Vasquez says 75% of Madre’s mezcal sales are of the sipping variety, and only 25% are used in mixed cocktails. “We sell several flights that make up a lot of the share that we sell for sipping. Plus, bartenders always recommend their favorite mezcal to customers, which also helps,” he adds.
Here is an overview of what they’re learning about mezcal and destilados de agave at Madre, enabling them to take their knowledge and appreciation to the next level.
Good mezcal and destilados do not taste smoky
“Smoky” is the most oft-used description for mezcal, and many drinkers have come to expect overwhelmingly charred notes, often driving bartenders to use it as a cocktail base. But if smoke is the main note you’re tasting in the spirit, it’s somewhat flawed, Vasquez says.
Thoughtfully produced mezcal and destilados de agave exhibit much diversity and nuance on the palate. Look for notes that run the gamut: herbal, oily, peppery, citrusy, vanilla, woodsy, mineral and floral, as well as some specific fruits like melon.

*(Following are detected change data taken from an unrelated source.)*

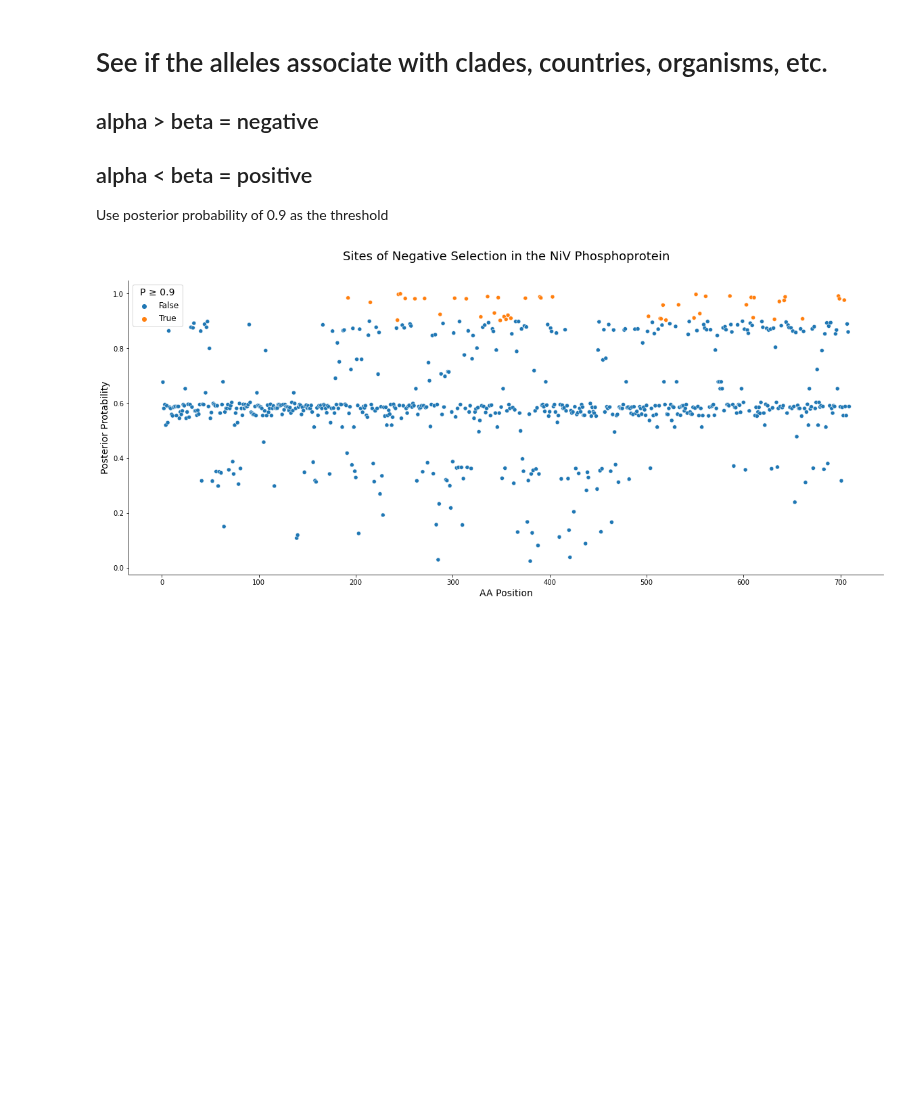
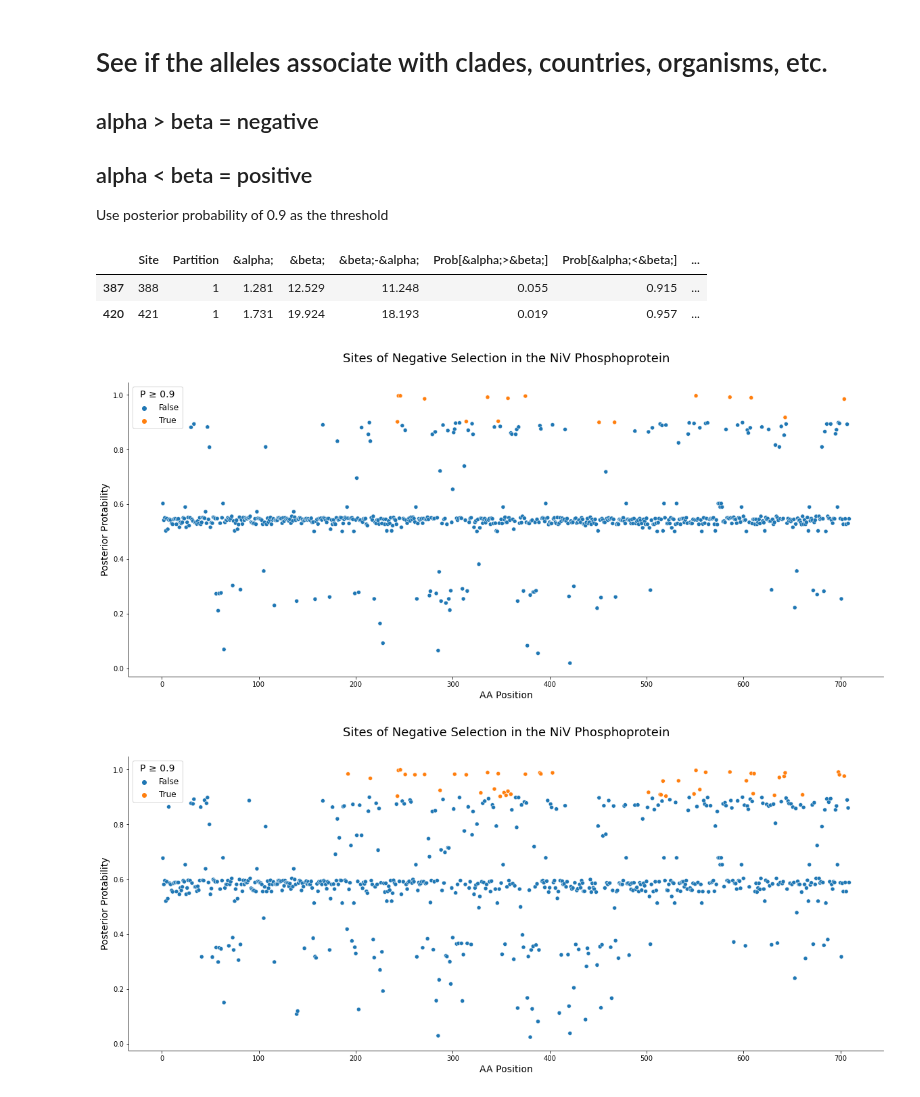
Before and after one commit to sanju99/niv_evo, a Jupyter notebook: evo_selection.ipynb, the cells around one changed output. Cells and saved outputs as stored; diff of their text form; code cells hidden in the pictures; blank space fills up the shorter version.

```diff
--- a/evo_selection.ipynb
+++ b/evo_selection.ipynb
@@ -394 +302,11 @@ Use posterior probability of 0.9 as the threshold
+# %%
+df.loc[df["Prob[&alpha;<&beta;]"] >= 0.9]
+# %% [output]
+|  | Site | Partition | &alpha; | &beta; | &beta;-&alpha; | Prob[&alpha;>&beta;] | Prob[&alpha;<&beta;] | ... |
+| 387 | 388 | 1 | 1.281 | 12.529 | 11.248 | 0.055 | 0.915 | ... |
+| 420 | 421 | 1 | 1.731 | 19.924 | 18.193 | 0.019 | 0.957 | ... |
+# %%
+plot_neg_selection("hyphy/FUBAR/20220622_P_bgd.csv")
+# %% [output]
+[figure, added]
 # %%
```
Also changed, not shown: parts of 31 cells of this notebook, 8 other files.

Glass-aged mezcal is great for beginners
Aging a mezcal or destilados in glass is different from aging whiskey in barrels. (Though you’ll find some mezcal aged in barrels, it’s a practice that Vasquez has described as a corruption of the industry by Western practices.) The spirit becomes “smoother, more subtle and mellower — but it still retains its ABV” if aged in glass, he says. It’s a technique that has passed down from generation to generation — an evolution from using clay.
Vessels used for distillation and materials used for fermentation are varied and a mark of tradition
Mezcal and destilados de agave can be distilled in rawhide, clay, tree trunk, copper and even plastic. Taste for gamey, mineral or woodsy notes as you learn about how the mezcal in your glass was distilled. Look for the kind of still that was used, which is often printed on the bottle label if it is an artisanal mezcal.
Agave varietals have different names in different states
Agave angustifolia is most commonly known as espadin because that’s what is most used in mezcal (it has a shorter harvest time) and also what it’s called in Oaxaca. However, in Puebla, the same varietal is called espadilla; it’s liñeno in Jalisco and zacatoro in Guerrero. Agave marmorata is referred to as tepeztate in Oaxaca but pichomel in Puebla. The list goes on and on, but paying attention to the genus and species of the agave serves as an equalizer across pre-Hispanic languages, states and regions.
Destilados de agave from the north have their own names
Raicillas and Bacanoras also are distilled from agave. Raicillas hail from two distinct regions in Jalisco (coastal or mountains) or Nayarit. Bacanoras are solely from Sonora. “They’re more herbal and don’t have as many mineral notes as mezcal from Oaxaca,” Vasquez says. “There’s more citrus. It’s more about the soil or terroir, and you can definitely taste the vehicle they use for maturation — often copper or wood.”
Don’t miss out on destilados made from capón agaves
Capón refers to agaves whose quiote, or reproductive stalks, are cut off a few months before harvesting. This sends the energy that would have been expended sending the flowering stalks up into the sky back into the piña, or heart of the agave, instead. Vasquez says, “What you get is an explosion of stronger flavors, as well as sugar content. But it’s also controversial. This is because the method prevents the agave from reproducing.”